He did note, however, that his father made up for his apparent lack of affection with simple gestures, which he did not realize then as love.
“He wasn’t very loving in the emotional sense, but he was always helping us in different ways, from cooking our favorite foods to driving us to all of our extracurricular activities or buying us toys and school supplies. He was also often away for work, which really strained our relationship.”
When he eventually came to appreciate all the things his dad did for him, he let him know how he felt about it.
“Four years ago in Los Angeles, we visited my grandparents’ graves and were able to have a long conversation about the difficult relationship we had. I told him I now understood why it was so difficult for him to be a parent to me here in America when I was an American speaking English all the time and he was a Taiwanese immigrant speaking Chinese and basic English. There were all kinds of cultural and language barriers that separated us. I thanked him for fixing my shoes, for always feeding me, and caring for me in his way, and spending so much time to help me with my school and making sure I had Taiwanese friends. He would drive me an hour twice a week to Houston so that I could play with Chinese/Taiwanese families because he was afraid I would lose my culture.
While his dad did not show any emotions during their conversation, Tam knew he was touched that his son appreciates his efforts.
“In that same conversation, he talked about how I was so much smarter than him, and that he never knew how to help me. That he wanted to help me more, but never understood what was going on in my school. He also said that he admired me because I was much gentler and kinder than he is. That it was good that I am able to cry and express emotion, but that I should be careful who I share my emotions with because there are people who wouldn’t understand. He told me that his generation and their parents’ generation grew up during war. They didn’t have the luxury of crying or being kind. Everyone had to just take care of themselves.”
Tam’s dad, who is now retired, lives in China while his mom still lives in Tomball, Texas watching over his younger brother.

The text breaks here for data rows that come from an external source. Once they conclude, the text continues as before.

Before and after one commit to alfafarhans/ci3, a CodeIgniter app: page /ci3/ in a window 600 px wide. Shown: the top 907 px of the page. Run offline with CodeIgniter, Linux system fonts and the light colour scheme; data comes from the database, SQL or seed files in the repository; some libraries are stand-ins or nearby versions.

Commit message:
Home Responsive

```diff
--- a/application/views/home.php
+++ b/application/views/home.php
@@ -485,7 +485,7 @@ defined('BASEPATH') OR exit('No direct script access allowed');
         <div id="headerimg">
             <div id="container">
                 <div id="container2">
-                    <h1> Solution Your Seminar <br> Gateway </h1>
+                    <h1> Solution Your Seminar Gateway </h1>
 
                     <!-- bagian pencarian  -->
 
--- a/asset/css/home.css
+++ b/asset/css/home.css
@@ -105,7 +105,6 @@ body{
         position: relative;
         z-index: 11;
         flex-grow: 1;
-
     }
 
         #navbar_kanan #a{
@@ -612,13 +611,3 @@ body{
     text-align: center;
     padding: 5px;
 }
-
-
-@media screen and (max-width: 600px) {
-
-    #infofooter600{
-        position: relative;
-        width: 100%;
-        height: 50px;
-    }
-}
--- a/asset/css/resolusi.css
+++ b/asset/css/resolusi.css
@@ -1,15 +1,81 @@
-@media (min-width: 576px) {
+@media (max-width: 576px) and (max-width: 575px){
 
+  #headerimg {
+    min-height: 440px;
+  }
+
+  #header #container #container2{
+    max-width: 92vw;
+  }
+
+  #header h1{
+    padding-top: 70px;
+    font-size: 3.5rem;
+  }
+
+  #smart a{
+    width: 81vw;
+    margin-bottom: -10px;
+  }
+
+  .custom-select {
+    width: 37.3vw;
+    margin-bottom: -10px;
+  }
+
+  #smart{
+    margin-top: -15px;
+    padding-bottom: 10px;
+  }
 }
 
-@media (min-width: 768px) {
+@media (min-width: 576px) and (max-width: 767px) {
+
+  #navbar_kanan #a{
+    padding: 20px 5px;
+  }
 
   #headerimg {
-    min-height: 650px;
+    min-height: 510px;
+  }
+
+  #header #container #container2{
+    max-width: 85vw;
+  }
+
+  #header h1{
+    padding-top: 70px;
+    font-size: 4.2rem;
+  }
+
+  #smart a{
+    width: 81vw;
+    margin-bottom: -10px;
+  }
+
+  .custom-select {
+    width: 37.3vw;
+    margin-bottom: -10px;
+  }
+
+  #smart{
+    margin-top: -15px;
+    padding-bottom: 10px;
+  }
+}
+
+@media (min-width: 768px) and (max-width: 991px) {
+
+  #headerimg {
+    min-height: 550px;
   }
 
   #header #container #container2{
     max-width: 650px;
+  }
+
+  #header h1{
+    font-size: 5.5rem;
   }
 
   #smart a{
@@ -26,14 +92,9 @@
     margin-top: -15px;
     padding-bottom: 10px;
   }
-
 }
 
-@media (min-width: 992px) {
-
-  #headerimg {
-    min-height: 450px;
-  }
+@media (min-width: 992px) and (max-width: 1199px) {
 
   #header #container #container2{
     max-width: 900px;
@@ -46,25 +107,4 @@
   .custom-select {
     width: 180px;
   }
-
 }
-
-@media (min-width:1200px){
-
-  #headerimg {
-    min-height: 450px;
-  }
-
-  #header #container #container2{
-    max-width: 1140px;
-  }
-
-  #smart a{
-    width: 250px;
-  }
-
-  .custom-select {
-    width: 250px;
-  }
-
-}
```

”I have a good relationship with both of my parents now that I’m older and wiser. I understand so much more of what struggles they had to go through to come to the U.S. and start over. To raise us up in a foreign land, not fully understanding the language or culture.”
Featured Image via Justin Tam